Segment Start: Data
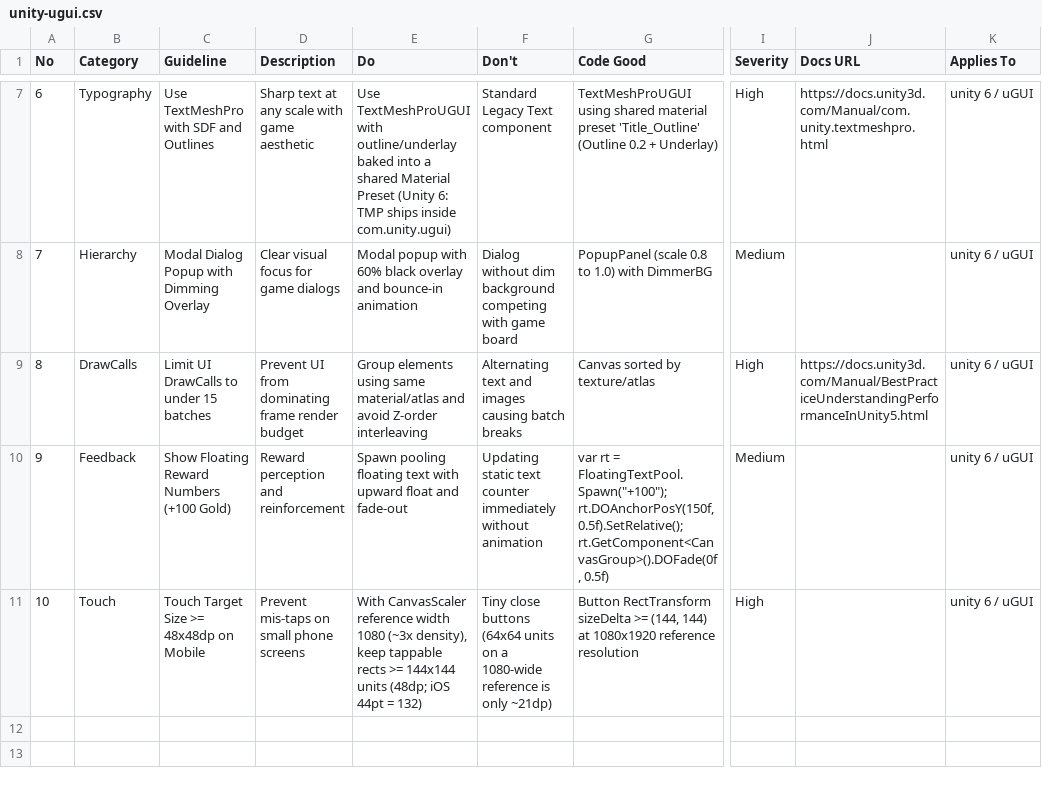
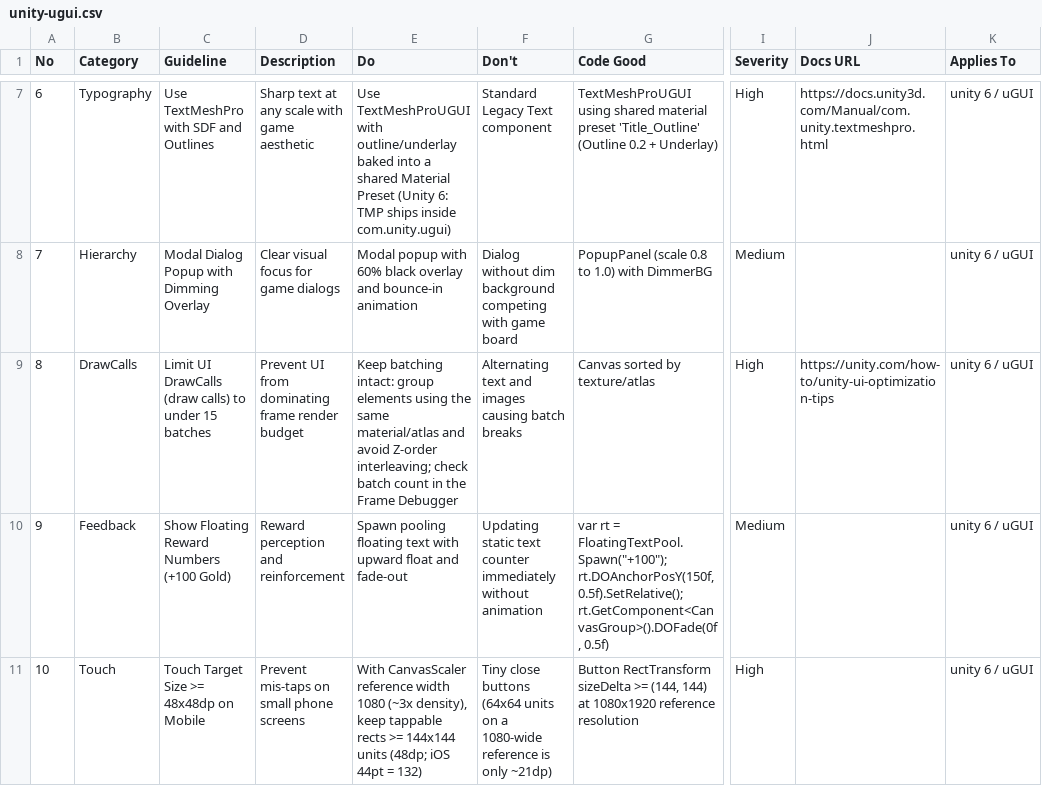
Before and after one commit to ToanMobile/agent-workbench, a CSV file: universal-agent-devkit/skills/ui-ux-pro-max/data/stacks/unity-ugui.csv, drawn as a sheet; only a part is shown, gaps mark what is left out; the diff covers the shown part only; the diff names each change by its address in the sheet, - before the commit and + after, or states it on an @@ line.

```diff
--- a/universal-agent-devkit/skills/ui-ux-pro-max/data/stacks/unity-ugui.csv
+++ b/universal-agent-devkit/skills/ui-ux-pro-max/data/stacks/unity-ugui.csv
-C9 (Guideline): Limit UI DrawCalls to under 15 batches
+C9 (Guideline): Limit UI DrawCalls (draw calls) to under 15 batches
-E9 (Do): Group elements using same material/atlas and avoid Z-order interleaving
+E9 (Do): Keep batching intact: group elements using the same material/atlas and avoid Z-order interleaving; check batch count in the Frame Debugger
-J9 (Docs URL): https://docs.unity3d.com/Manual/BestPracticeUnderstandingPerformanceInUnity5.html
+J9 (Docs URL): https://unity.com/how-to/unity-ui-optimization-tips
```
Also changed, not shown: 8 added rows elsewhere in this file, 3 other files.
Segment End: Data
In the copy, every entry appears exactly as written above and no picture appears.

Before and after one commit to ToanMobile/agent-workbench, a CSV file: universal-agent-devkit/skills/ui-ux-pro-max/data/stacks/unity-ugui.csv, drawn as a sheet; only a part is shown, gaps mark what is left out; the diff covers the shown part only; the diff names each change by its address in the sheet, - before the commit and + after, or states it on an @@ line.

```diff
--- a/universal-agent-devkit/skills/ui-ux-pro-max/data/stacks/unity-ugui.csv
+++ b/universal-agent-devkit/skills/ui-ux-pro-max/data/stacks/unity-ugui.csv
-C9 (Guideline): Limit UI DrawCalls to under 15 batches
+C9 (Guideline): Limit UI DrawCalls (draw calls) to under 15 batches
-E9 (Do): Group elements using same material/atlas and avoid Z-order interleaving
+E9 (Do): Keep batching intact: group elements using the same material/atlas and avoid Z-order interleaving; check batch count in the Frame Debugger
-J9 (Docs URL): https://docs.unity3d.com/Manual/BestPracticeUnderstandingPerformanceInUnity5.html
+J9 (Docs URL): https://unity.com/how-to/unity-ui-optimization-tips
```
Also changed, not shown: 8 added rows elsewhere in this file, 3 other files.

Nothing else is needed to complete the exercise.